Skip Navigation
You are viewing an older version of this Concept. Go to the latest version.

Electric Fields

Electric fields are used to keep track of forces that charged particles feel.

Atoms Practice
Estimated8 minsto complete
Practice Electric Fields
This indicates how strong in your memory this concept is
Estimated8 minsto complete
Practice Now
Turn In
Storing Static Electricity

Stroing Static Electricity

Credit: Walter Larden
Source: http://commons.wikimedia.org/wiki/File:Leyden_jar_cutaway.png
License: CC BY-NC 3.0

Created in 1745, the Leyden jar was created to store static electricity to be used in some of the earliest experiments in electricity.

News You Can Use

  • A Leyden jar consists of a glass jar that has a conducting foil (in this case aluminum) that coats the inner and outer surface. A metal rod which is in contact with the inner surface is held in place and inserted through a stopper at the top of the jar. The rod allows the inner surface to be electrically charged by touching the metal rod with an external electric charge.
  • Because it can store electrical charge, the Leyden jar serves as a basic form of a capacitor. A capacitor is a system in which two conductors carry equal but opposite charge. The capacitance of a typical Leyden jar is approximately 1 nF. Capacitance is defined as the charge divided by the potential difference between the two conductors.
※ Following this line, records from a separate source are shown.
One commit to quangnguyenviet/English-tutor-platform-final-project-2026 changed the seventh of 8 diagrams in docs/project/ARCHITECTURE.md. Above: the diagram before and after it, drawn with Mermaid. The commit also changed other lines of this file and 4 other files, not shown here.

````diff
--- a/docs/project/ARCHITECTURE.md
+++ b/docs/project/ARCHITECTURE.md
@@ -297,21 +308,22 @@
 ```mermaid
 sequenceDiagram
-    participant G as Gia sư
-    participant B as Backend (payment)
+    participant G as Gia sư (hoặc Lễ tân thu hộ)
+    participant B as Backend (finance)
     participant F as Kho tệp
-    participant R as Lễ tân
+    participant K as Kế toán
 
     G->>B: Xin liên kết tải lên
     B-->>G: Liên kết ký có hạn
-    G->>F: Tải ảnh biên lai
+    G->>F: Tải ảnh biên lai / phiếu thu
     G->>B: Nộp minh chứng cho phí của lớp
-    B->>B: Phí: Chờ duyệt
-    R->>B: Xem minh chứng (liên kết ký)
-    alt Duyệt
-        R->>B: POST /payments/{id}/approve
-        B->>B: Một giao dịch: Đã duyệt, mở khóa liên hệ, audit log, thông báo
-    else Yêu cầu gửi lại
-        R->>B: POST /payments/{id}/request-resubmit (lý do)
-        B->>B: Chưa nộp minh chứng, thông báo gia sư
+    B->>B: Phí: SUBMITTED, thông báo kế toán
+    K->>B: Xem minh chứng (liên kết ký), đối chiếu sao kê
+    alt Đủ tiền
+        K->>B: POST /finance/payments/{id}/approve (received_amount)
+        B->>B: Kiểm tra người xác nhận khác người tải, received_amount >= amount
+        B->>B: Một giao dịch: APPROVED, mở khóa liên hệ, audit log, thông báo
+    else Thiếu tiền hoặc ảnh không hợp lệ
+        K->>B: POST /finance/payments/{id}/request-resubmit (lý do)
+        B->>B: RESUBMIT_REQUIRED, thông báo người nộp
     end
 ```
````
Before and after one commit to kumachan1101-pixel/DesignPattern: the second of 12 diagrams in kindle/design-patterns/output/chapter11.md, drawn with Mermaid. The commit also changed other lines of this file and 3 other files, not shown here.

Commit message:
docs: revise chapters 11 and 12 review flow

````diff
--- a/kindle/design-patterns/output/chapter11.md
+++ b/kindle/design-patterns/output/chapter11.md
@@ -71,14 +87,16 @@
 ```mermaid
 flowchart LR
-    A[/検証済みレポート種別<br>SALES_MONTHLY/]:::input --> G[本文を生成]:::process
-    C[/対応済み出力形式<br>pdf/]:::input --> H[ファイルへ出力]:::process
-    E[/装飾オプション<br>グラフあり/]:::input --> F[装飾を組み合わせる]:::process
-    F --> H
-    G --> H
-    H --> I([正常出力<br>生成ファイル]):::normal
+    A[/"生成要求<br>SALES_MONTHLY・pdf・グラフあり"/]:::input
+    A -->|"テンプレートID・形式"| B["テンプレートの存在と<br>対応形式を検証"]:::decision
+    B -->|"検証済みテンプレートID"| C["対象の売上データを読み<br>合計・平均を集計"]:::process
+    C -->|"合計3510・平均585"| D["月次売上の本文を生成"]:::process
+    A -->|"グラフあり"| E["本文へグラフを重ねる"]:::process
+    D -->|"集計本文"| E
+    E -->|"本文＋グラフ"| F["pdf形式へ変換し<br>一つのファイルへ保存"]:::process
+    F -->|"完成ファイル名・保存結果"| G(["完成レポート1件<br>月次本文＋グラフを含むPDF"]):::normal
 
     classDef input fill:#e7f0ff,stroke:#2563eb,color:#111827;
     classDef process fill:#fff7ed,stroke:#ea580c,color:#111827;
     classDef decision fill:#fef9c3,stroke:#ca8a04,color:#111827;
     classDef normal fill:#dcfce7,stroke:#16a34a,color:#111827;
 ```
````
  • Learn more about the history of the Leyden jar and how it was created below:


Show What You Know

  1. Why is the gold leaf attracted to the hands of the person laying on the swings in the video?
  2. If 88 pF capacitor is charged to 12 V, how much charge is transferred from one plate to another?
  3. Since the charge is uniform on the charged foil, would you expect the electric field between the charged surfaces to be uniform or non-uniform?

Notes/Highlights Having trouble? Report an issue.

Color Highlighted Text Notes
Please to create your own Highlights / Notes
Show More

Image Attributions

  1. [1]^ Credit: Walter Larden; Source: http://commons.wikimedia.org/wiki/File:Leyden_jar_cutaway.png; License: CC BY-NC 3.0

Explore More

Sign in to explore more, including practice questions and solutions for Electric Fields.
Please wait...
Please wait...